After a total of ninety minutes on the phone yesterday, my debit card was finally cancelled—a shame, really, since I repeated it or entered it so often to so many people or systems that the number string is now engraved on my memory.
The final service rep on my journey told me I needed to go to my bank to get a new one, a precaution I understood.* I work the late shift tonight, so I was able to go in this morning.
It doesn’t appear that anyone tried anything before it was cancelled, but the one legitimate transaction I made yesterday morning hadn’t cleared, so it’s possible someone ordered some stuff while I was typing up my vent post yesterday. But that won’t be a problem—the bank is aware that anything purchased with the card after eleven-thirty a.m. isn’t legit.

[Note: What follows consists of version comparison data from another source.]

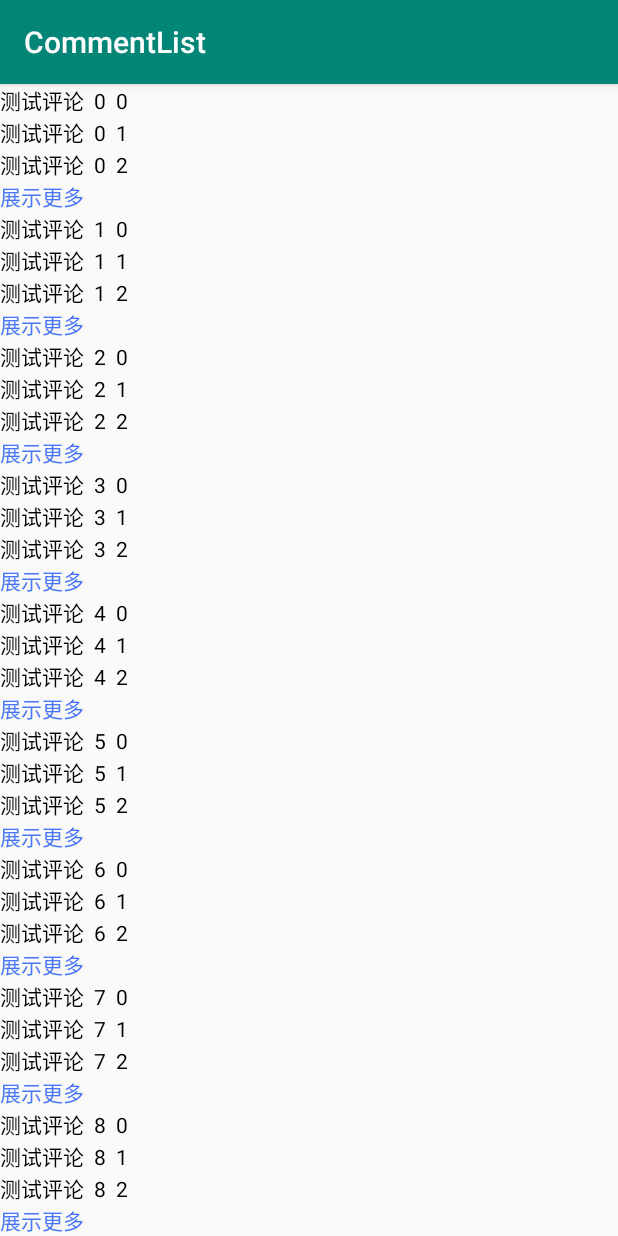
After one commit to Yangynag/CommentList, an Android app: the CommentListActivity screen opened directly, with no data from a screen before it, on a phone screen of 412 x 824 dp. The commit adds this screen. Run offline under Robolectric (Android 15) with nearby library versions, the phone set to English and light mode, and no system bars.

Commit message:
项目首次完成提交

```diff
--- a/app/build.gradle
+++ b/app/build.gradle
@@ -20,7 +20,9 @@ android {
 
 dependencies {
     implementation fileTree(dir: 'libs', include: ['*.jar'])
-    implementation 'com.android.support:appcompat-v7:28.0.0'
+    implementation 'androidx.appcompat:appcompat:1.0.0'
+    implementation 'androidx.constraintlayout:constraintlayout:1.1.2'
+    implementation 'androidx.recyclerview:recyclerview:1.0.0'
     implementation 'com.android.support.constraint:constraint-layout:1.1.3'
     testImplementation 'junit:junit:4.12'
     androidTestImplementation 'com.android.support.test:runner:1.0.2'
--- a/app/src/main/AndroidManifest.xml
+++ b/app/src/main/AndroidManifest.xml
@@ -1,7 +1,6 @@
 <?xml version="1.0" encoding="utf-8"?>
 <manifest xmlns:android="http://schemas.android.com/apk/res/android"
     package="com.yy.commentlist">
-
     <application
         android:allowBackup="true"
         android:icon="@mipmap/ic_launcher"
@@ -9,13 +8,14 @@
         android:roundIcon="@mipmap/ic_launcher_round"
         android:supportsRtl="true"
         android:theme="@style/AppTheme">
-        <activity android:name="com.yy.yy48135.commentlist.MainActivity">
+        <activity android:name="com.yy.commentlist.MainActivity">
             <intent-filter>
                 <action android:name="android.intent.action.MAIN" />
 
                 <category android:name="android.intent.category.LAUNCHER" />
             </intent-filter>
         </activity>
+        <activity android:name="com.yy.activity.CommentListActivity"></activity>
     </application>
 
 </manifest>
--- /dev/null
+++ b/app/src/main/java/com/yy/activity/CommentListActivity.java
@@ -0,0 +1,49 @@
+package com.yy.activity;
+
+import android.os.Bundle;
+
+import com.yy.commentlist.CommentListAdapter;
+import com.yy.commentlist.R;
+import com.yy.data.DataBean;
+
+import java.util.ArrayList;
+import java.util.List;
+
+import androidx.annotation.Nullable;
+import androidx.appcompat.app.AppCompatActivity;
+import androidx.recyclerview.widget.LinearLayoutManager;
+import androidx.recyclerview.widget.RecyclerView;
+
+public class CommentListActivity extends AppCompatActivity {
+    RecyclerView rcv;
+    CommentListAdapter commentListAdapter;
+    List<DataBean> dataBeanList = new ArrayList<>();
+
+    @Override
+    protected void onCreate(@Nullable Bundle savedInstanceState) {
+        super.onCreate(savedInstanceState);
+        setContentView(R.layout.activity_comment_list_layout);
+        rcv = findViewById(R.id.rcv);
+        rcv.setLayoutManager(new LinearLayoutManager(this));
+        commentListAdapter = new CommentListAdapter(this, R.layout.item_comment_layout);
+        rcv.setAdapter(commentListAdapter);
+        initData();
+    }
+
+    private void initData() {
+        for (int i = 0; i < 10; i++) {
+            DataBean dataBean = new DataBean();
+            for (int j = 0; j < 6; j++) {
+                DataBean.InnerData innerData = new DataBean.InnerData();
+                innerData.text = "测试评论  " + i + "  " + j;
+                innerData.operation = 0;
+                innerData.color = getResources().getColor(R.color.black);
+                dataBean.commentList.add(innerData);
+            }
+            dataBean.showSize = 3;
+            dataBeanList.add(dataBean);
+        }
+        commentListAdapter.setData(dataBeanList);
+        commentListAdapter.notifyDataSetChanged();
+    }
+}
--- /dev/null
+++ b/app/src/main/java/com/yy/commentlist/CommentListAdapter.java
@@ -0,0 +1,123 @@
+package com.yy.commentlist;
+
+import android.content.Context;
+import android.view.LayoutInflater;
+import android.view.View;
+import android.view.ViewGroup;
+import android.view.ViewStub;
+import android.widget.LinearLayout;
+import android.widget.TextView;
+
+import com.yy.data.DataBean;
+
+import java.util.List;
+
+import androidx.annotation.NonNull;
+import androidx.recyclerview.widget.RecyclerView;
+
+public class CommentListAdapter extends RecyclerView.Adapter implements View.OnClickListener {
+    public List<DataBean> dataBeanList;
+    Context context;
+    LayoutInflater mLayoutInflater;
+    int layId;
+    View view;
+
+    public CommentListAdapter(Context context, int layId) {
+        this.context = context;
+        this.layId = layId;
+        mLayoutInflater = LayoutInflater.from(context);
+    }
+
+    public void setData(List<DataBean> dataBeanList) {
+        convertData(dataBeanList);
+    }
+
+    private void convertData(List<DataBean> dataBeanList) {
+        int size = dataBeanList.size();
+        for (int i = 0; i < size; i++) {
+            int singleCommentSize = dataBeanList.get(i).commentList.size();
+            DataBean.InnerData innerData = new DataBean.InnerData();
+            innerData.text = "展示更多";
+            innerData.operation = 1;
+            innerData.color = context.getResources().getColor(R.color.blue);
+            dataBeanList.get(i).commentList.add(innerData);
+        }
+        this.dataBeanList = dataBeanList;
+    }
+
+    @NonNull
+    @Override
+    public RecyclerView.ViewHolder onCreateViewHolder(@NonNull ViewGroup parent, int viewType) {
+        view = mLayoutInflater.inflate(layId, parent, false);
+        return new MyDataViewHolder(view);
+    }
+
+    @Override
+    public void onBindViewHolder(@NonNull RecyclerView.ViewHolder holder, final int position) {
+        final MyDataViewHolder myDataViewHolder = (MyDataViewHolder) holder;
+        final List<DataBean.InnerData> commentsList = dataBeanList.get(position).commentList;
+        final int size = commentsList.size();
+        final int showSize = dataBeanList.get(position).showSize;
+        for (int i = 0; i < showSize; i++) {
+            TextView textView = new TextView(context);
+            textView.setText(commentsList.get(i).text);
+            textView.setTextColor(commentsList.get(i).color);
+            myDataViewHolder.commentViewGroup.addView(textView, i);
+        }
+
+        final TextView textView = new TextView(context);
+        textView.setText(commentsList.get(size - 1).text);
+        textView.setTextColor(commentsList.get(size - 1).color);
+        textView.setOnClickListener(new View.OnClickListener() {
+            @Override
+            public void onClick(View v) {
+                if (commentsList.get(size - 1).operation == 1) {
+                    if (myDataViewHolder.viewStub.getParent() != null){
+                        myDataViewHolder.viewStub.inflate();
+                        myDataViewHolder.lrInvisible = myDataViewHolder.itemView.findViewById(R.id.lrcontent1);
+                        for (int j = showSize; j < size - 1; j++) {
+                            TextView textView = new TextView(context);
+                            textView.setText(commentsList.get(j).text);
+                            textView.setTextColor(commentsList.get(j).color);
+                            myDataViewHolder.lrInvisible.addView(textView);
+                        }
+                    }
+
+                    dataBeanList.get(position).commentList.get(size - 1).operation = 2;
+                    dataBeanList.get(position).commentList.get(size - 1).text = "隐藏";
+                    myDataViewHolder.lrInvisible.setVisibility(View.VISIBLE);
+                } else {
+                    dataBeanList.get(position).commentList.get(size - 1).operation = 1;
+                    dataBeanList.get(position).commentList.get(size - 1).text = "显示更多";
+                    myDataViewHolder.lrInvisible.setVisibility(View.GONE);
+                }
+                textView.setText(dataBeanList.get(position).commentList.get(size - 1).text);
+
+            }
+        });
+        myDataViewHolder.commentViewGroup.addView(textView);
+    }
+
+    @Override
+    public int getItemCount() {
+        return dataBeanList == null ? 0 : dataBeanList.size();
+    }
+
+    @Override
+    public void onClick(View v) {
+
+    }
+
+    class MyDataViewHolder extends RecyclerView.ViewHolder {
+        LinearLayout commentViewGroup;
+        ViewStub viewStub;
+        LinearLayout lrInvisible;
+
+        public MyDataViewHolder(@NonNull View itemView) {
+            super(itemView);
+            commentViewGroup = itemView.findViewById(R.id.lrcontent);
+            viewStub = itemView.findViewById(R.id.viewstub);
+
+        }
+    }
+}
--- /dev/null
+++ b/app/src/main/java/com/yy/data/DataBean.java
@@ -0,0 +1,15 @@
+package com.yy.data;
+
+import java.util.ArrayList;
+import java.util.List;
+
+public class DataBean {
+    public int showSize = 3;
+    public List<InnerData> commentList=new ArrayList<>();
+
+    public static class InnerData {
+        public String text;
+        public int operation;
+        public int color;
+    }
+}
--- /dev/null
+++ b/app/src/main/res/layout/activity_comment_list_layout.xml
@@ -0,0 +1,11 @@
+<?xml version="1.0" encoding="utf-8"?>
+<android.support.constraint.ConstraintLayout xmlns:android="http://schemas.android.com/apk/res/android"
+    android:layout_width="match_parent"
+    android:layout_height="match_parent">
+
+    <androidx.recyclerview.widget.RecyclerView
+        android:id="@+id/rcv"
+        android:layout_width="match_parent"
+        android:layout_height="match_parent"></androidx.recyclerview.widget.RecyclerView>
+
+</android.support.constraint.ConstraintLayout>
--- /dev/null
+++ b/app/src/main/res/layout/item_comment_layout.xml
@@ -0,0 +1,19 @@
+<?xml version="1.0" encoding="utf-8"?>
+<android.support.constraint.ConstraintLayout xmlns:android="http://schemas.android.com/apk/res/android"
+    android:layout_width="match_parent"
+    android:layout_height="wrap_content">
+
+    <LinearLayout
+        android:id="@+id/lrcontent"
+        android:layout_width="match_parent"
+        android:layout_height="wrap_content"
+        android:orientation="vertical">
+
+        <ViewStub
+            android:id="@+id/viewstub"
+            android:layout_width="match_parent"
+            android:layout_height="wrap_content"
+            android:layout="@layout/item_layout" />
+    </LinearLayout>
+
+</android.support.constraint.ConstraintLayout>
--- a/app/src/main/res/values/colors.xml
+++ b/app/src/main/res/values/colors.xml
@@ -3,4 +3,6 @@
     <color name="colorPrimary">#008577</color>
     <color name="colorPrimaryDark">#00574B</color>
     <color name="colorAccent">#D81B60</color>
+    <color name="blue">#4876ff</color>
+    <color name="black">#000000</color>
 </resources>
```
Also changed, not shown: app/src/main/java/com/yy/commentlist/CommentViewGroup.java (added, +29 -0 lines), app/src/main/java/com/yy/commentlist/MainActivity.java (+20 -2 lines), app/src/main/res/layout/activity_main.xml (+7 -6 lines), app/src/main/res/layout/item_layout.xml (added, +11 -0 lines).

And I even scored a bonus: while I was talking with the nice banking lady, I mentioned my ongoing problems with Honda’s automated pay service, which keeps taking car payments out of my account and mailing me refund checks with letters telling me to stop sending them money because my car is paid off—it’s the grown-up version of Why are you hitting yourself ? and it’s been going on since October.
My husband had suggested closing my account and getting a new one, and the nice lady agreed with him. My old account has enough to cover that last debit transaction, after which she will close that account and move over whatever’s left. The theory is that the ghost in Honda’s financial machine will note that my first account is closed, note that my account is paid in full, and leave us all the heck alone.**
Until my Discover Card, new banking card, and checks arrive, I’m strictly a cash operation. It’s an oddly helpless feeling, though not two years ago, I depended on cash and checks and now I’m wondering if I can even access my online Discover account without a card number so I can pay my bill on time.
I also have to get the library to direct deposit my paycheck into my new account and call our life insurance place to tell them to pull their quarterly out of the new one. And then I can rest easy.
Okay, so I know it’s possible that the restaurant manager pulled my wallet from my bag to see who I was, some cards fell out, and they put them back in the wrong place. This whole song and dance—and resulting migraine-like pain, I kid you not—might have been unnecessary. But at the risk of sounding paranoid (cough, cough), I don’t know that for sure.
It would be easy to copy the information on my cards, including the three digit confirmation numbers on the back strip, and tell Amazon, et al to send the ‘gift’ to another address. The cards themselves were still there—that’s the savvy way to go if you don’t want to alert the mark that anything’s out of the ordinary. If I wasn’t so retentive about where my cards go or if they’d been returned to the right places, I might have let it go, despite my recent research into frauds, cons, and thefts.
So regardless of how inconvenient everything was, it was the smart thing to do.
Amazon! I need to remember to change Amazon, too! And Sony. And a few other places.
Or I could take the opportunity to delete all my card info from these accounts—it would be more difficult to spend money online if I had to get the card each time.
That would be the smart thing to do, too.
I freakin’ hate learning opportunities.
* Someone jacked my Discover card number a few years ago and tried to get the bills sent to a Brooklyn PO box. Say what you want about Big Brother, but Discover knew I didn’t live in Brooklyn and that I don’t normally buy Jet Skis in bulk. If the thief had hit Godiva or FAO Schwartz, things might have worked out differently.
** Let’s hope I don’t get a call from Honda telling me I’ve missed a payment . . . or things are going to get tense.